**Work task**
Every line below needs to be printed again exactly, without any of its pictures.

### Entries provided ###

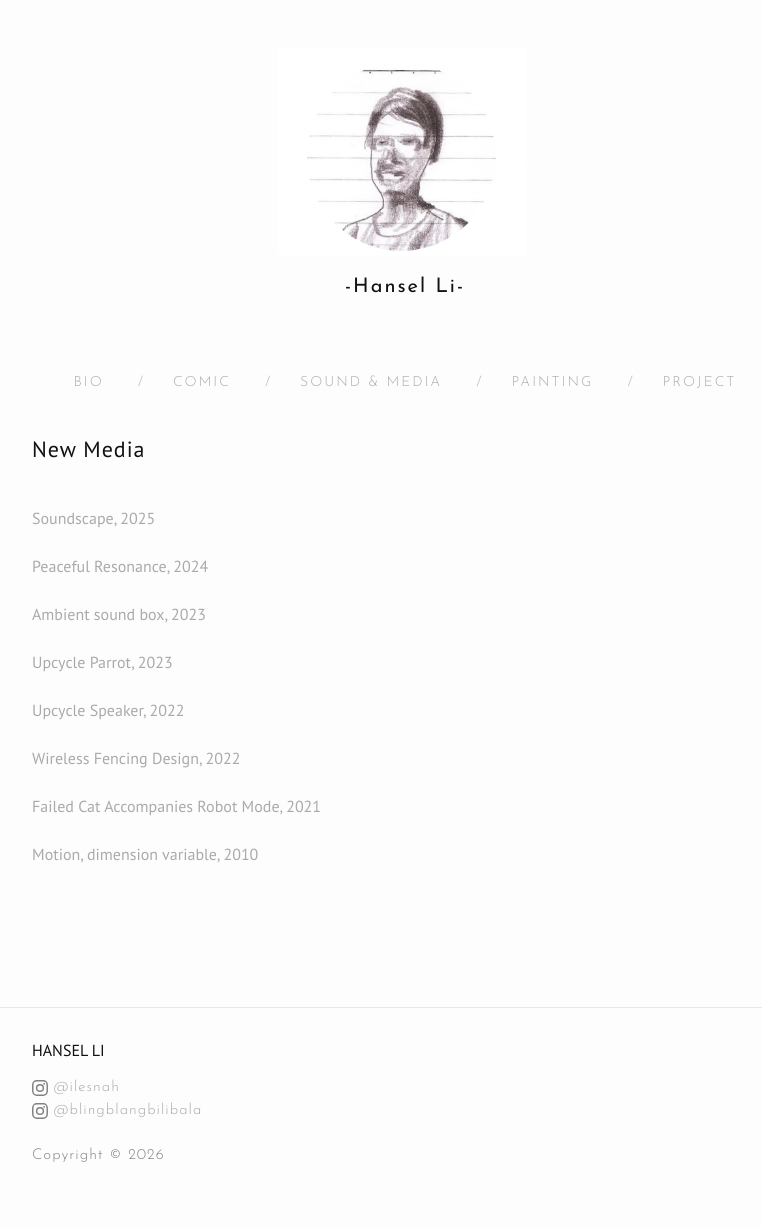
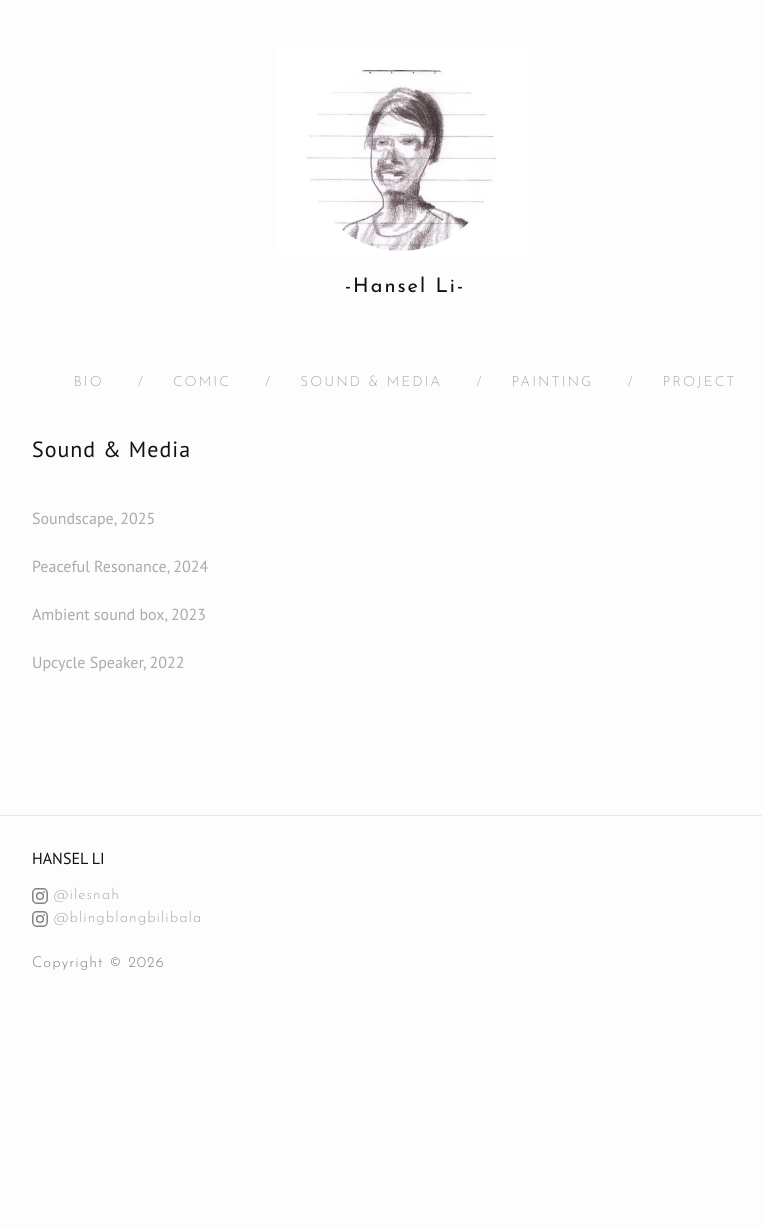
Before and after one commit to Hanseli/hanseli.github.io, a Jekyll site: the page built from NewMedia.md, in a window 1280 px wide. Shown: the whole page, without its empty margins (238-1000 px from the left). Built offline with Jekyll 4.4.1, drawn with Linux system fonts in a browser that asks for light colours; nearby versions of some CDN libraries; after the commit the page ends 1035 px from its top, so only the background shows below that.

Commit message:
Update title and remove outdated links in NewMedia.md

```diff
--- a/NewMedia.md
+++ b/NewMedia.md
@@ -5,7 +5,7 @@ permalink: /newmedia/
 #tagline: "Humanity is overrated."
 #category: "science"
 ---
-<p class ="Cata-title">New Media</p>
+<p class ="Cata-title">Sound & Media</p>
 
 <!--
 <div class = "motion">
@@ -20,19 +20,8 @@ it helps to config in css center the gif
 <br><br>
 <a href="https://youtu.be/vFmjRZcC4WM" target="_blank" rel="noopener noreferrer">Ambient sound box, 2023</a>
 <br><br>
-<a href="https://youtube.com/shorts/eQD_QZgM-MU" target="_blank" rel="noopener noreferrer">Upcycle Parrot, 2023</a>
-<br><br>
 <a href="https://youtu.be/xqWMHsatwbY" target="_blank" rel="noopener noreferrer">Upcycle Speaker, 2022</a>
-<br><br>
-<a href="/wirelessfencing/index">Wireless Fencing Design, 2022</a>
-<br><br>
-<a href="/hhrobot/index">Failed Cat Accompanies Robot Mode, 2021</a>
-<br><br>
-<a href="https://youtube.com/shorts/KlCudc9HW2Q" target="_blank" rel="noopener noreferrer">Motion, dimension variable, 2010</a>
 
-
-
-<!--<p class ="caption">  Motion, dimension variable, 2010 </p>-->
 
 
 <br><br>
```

###

**Task result**
Before and after one commit to Hanseli/hanseli.github.io, a Jekyll site: the page built from NewMedia.md, in a window 1280 px wide. Shown: the whole page, without its empty margins (238-1000 px from the left). Built offline with Jekyll 4.4.1, drawn with Linux system fonts in a browser that asks for light colours; nearby versions of some CDN libraries; after the commit the page ends 1035 px from its top, so only the background shows below that.

Commit message:
Update title and remove outdated links in NewMedia.md

```diff
--- a/NewMedia.md
+++ b/NewMedia.md
@@ -5,7 +5,7 @@ permalink: /newmedia/
 #tagline: "Humanity is overrated."
 #category: "science"
 ---
-<p class ="Cata-title">New Media</p>
+<p class ="Cata-title">Sound & Media</p>
 
 <!--
 <div class = "motion">
@@ -20,19 +20,8 @@ it helps to config in css center the gif
 <br><br>
 <a href="https://youtu.be/vFmjRZcC4WM" target="_blank" rel="noopener noreferrer">Ambient sound box, 2023</a>
 <br><br>
-<a href="https://youtube.com/shorts/eQD_QZgM-MU" target="_blank" rel="noopener noreferrer">Upcycle Parrot, 2023</a>
-<br><br>
 <a href="https://youtu.be/xqWMHsatwbY" target="_blank" rel="noopener noreferrer">Upcycle Speaker, 2022</a>
-<br><br>
-<a href="/wirelessfencing/index">Wireless Fencing Design, 2022</a>
-<br><br>
-<a href="/hhrobot/index">Failed Cat Accompanies Robot Mode, 2021</a>
-<br><br>
-<a href="https://youtube.com/shorts/KlCudc9HW2Q" target="_blank" rel="noopener noreferrer">Motion, dimension variable, 2010</a>
 
-
-
-<!--<p class ="caption">  Motion, dimension variable, 2010 </p>-->
 
 
 <br><br>
```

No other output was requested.